King Salmon: Oncorhynchus tshawytscha
The King, also known as The Chinook, and more popularly known as Silversides has always been an important food fish; the average weighing 126lbs. (57.2kg.) and measuring up to 4 feet 10 inches (1.6 m.) long. They are found near the surface and at mid depths in the Pacific Ocean from Bering Strait to Southern California, being most abundant in the Pacific Northwest. These salmon spawn in large rivers, digging holes and burying their bright red eggs in the gravel on the rivers bottom. The eggs were made into cakes and dried by the indigenous peoples, then eaten as a delicacy in the winter. The fish on the left is the normal silver coloring; the male on the right has taken on the rosy blush that comes during spawning. Popular angling fish, they have also been commercially trolled for in uncountable volumes until they became endangered. Now new controls and standards are slowly bringing populations back up.

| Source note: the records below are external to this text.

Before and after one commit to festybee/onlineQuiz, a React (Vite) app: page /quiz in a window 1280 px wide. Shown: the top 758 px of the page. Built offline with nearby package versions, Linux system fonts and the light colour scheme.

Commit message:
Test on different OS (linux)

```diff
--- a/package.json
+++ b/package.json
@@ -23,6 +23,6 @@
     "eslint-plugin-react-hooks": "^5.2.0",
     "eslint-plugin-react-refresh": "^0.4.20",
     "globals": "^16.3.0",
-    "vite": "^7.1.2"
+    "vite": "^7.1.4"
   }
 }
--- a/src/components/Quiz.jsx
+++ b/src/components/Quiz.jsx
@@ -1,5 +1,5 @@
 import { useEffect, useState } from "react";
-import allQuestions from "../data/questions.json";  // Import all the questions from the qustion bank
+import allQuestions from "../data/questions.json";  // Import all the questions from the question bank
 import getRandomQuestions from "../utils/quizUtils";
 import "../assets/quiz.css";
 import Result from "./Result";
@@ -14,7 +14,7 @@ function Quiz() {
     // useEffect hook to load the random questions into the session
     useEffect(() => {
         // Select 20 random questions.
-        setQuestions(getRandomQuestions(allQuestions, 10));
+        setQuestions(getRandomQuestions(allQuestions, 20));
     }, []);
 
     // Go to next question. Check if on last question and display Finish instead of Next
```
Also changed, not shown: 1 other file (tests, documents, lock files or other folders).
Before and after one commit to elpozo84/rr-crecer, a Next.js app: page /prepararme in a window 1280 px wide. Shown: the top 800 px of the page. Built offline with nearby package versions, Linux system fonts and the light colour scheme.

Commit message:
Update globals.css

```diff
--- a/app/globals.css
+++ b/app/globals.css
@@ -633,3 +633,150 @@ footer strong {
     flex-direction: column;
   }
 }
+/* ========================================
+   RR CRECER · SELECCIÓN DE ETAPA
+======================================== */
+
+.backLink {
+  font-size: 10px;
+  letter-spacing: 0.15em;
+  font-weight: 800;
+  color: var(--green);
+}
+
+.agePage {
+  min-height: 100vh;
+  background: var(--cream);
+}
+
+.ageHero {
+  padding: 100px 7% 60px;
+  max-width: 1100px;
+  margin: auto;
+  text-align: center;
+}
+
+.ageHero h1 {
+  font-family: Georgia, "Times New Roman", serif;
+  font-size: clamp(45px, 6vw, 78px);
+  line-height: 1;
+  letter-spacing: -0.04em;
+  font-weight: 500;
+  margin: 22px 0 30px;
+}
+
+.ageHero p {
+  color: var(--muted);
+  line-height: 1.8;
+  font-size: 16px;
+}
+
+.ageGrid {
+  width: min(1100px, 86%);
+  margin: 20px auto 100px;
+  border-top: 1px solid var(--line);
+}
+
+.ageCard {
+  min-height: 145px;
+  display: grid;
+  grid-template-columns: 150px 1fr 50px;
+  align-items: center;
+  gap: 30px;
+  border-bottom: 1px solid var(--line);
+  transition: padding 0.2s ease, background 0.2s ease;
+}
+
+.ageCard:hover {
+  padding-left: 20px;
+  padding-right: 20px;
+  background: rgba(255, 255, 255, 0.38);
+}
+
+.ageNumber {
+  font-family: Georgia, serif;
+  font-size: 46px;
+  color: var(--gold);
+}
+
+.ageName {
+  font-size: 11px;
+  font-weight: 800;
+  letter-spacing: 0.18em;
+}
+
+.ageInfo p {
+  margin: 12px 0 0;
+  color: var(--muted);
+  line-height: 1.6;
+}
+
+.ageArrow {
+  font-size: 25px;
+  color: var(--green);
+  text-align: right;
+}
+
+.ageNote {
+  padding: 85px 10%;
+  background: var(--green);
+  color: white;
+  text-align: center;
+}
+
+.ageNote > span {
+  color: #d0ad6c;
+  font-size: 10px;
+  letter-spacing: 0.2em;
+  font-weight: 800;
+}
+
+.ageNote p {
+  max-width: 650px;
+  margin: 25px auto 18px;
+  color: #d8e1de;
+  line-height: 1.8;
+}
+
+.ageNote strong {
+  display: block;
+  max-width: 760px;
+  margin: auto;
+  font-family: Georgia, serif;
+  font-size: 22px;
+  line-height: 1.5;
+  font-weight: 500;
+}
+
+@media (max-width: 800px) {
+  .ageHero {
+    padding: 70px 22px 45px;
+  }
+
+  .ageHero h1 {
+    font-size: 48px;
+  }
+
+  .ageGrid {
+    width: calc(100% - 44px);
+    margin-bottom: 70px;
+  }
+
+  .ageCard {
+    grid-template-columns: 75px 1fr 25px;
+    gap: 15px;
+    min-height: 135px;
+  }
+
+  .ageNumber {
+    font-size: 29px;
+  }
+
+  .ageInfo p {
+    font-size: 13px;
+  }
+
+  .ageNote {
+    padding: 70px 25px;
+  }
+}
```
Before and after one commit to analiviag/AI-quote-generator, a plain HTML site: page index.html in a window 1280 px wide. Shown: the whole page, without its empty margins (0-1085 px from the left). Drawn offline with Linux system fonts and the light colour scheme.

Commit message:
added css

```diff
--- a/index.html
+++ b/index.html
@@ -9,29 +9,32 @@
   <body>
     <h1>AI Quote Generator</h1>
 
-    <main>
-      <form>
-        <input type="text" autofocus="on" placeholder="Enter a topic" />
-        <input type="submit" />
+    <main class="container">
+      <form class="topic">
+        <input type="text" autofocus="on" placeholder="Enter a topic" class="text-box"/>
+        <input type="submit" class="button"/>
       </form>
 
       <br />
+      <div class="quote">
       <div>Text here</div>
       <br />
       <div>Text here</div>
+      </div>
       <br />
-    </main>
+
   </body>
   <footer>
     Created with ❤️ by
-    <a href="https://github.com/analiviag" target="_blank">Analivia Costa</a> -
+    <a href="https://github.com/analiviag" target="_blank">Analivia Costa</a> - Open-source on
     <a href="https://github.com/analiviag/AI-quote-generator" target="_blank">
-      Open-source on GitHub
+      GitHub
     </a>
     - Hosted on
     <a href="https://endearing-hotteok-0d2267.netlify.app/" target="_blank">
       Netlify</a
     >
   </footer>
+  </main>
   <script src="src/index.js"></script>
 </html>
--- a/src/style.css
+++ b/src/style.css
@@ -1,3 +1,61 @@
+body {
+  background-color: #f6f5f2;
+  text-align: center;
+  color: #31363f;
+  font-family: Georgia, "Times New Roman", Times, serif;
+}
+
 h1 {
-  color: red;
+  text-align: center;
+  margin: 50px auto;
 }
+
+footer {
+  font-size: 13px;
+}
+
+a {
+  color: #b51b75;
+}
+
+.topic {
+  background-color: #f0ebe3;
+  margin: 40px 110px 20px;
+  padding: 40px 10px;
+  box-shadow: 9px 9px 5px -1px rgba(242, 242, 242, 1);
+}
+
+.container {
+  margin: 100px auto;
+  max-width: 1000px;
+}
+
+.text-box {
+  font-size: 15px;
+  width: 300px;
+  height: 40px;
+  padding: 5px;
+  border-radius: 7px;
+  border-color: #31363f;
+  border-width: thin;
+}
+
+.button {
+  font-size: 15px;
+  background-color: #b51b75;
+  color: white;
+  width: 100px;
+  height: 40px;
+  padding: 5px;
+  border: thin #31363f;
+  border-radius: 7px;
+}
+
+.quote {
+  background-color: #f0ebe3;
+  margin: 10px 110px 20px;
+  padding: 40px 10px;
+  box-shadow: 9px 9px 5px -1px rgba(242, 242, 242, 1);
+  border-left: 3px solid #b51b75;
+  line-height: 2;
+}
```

These peoples lived in the Queen Charlottes, an archipelago off the Northwest Coast of British Columbia, Canada. In 1790-1792 a book was written entitled “A Voyage round the World” by Etienne Marchand. He was taken aback by the art of this supposedly primitive culture. This is part of a quote: “Paintings everywhere, everywhere sculpture, among a nation of hunters”. The pole depicted is representative of a “Bears and Killer-Whale Mortuary Pole” found in the village of Koona, better known as Skedans. These crests were owned by the Raven clan, represented by the ravens in the heads of the salmon. The raven is the black color that he is in life in the rosy male, observing the pole standing in its’ full glory. The white raven, (a rare genetic occurrence) is considered to be magical and a good omen so I have painted him observing the pole as it is reclaimed by nature from whence its’ creation and inspiration came about.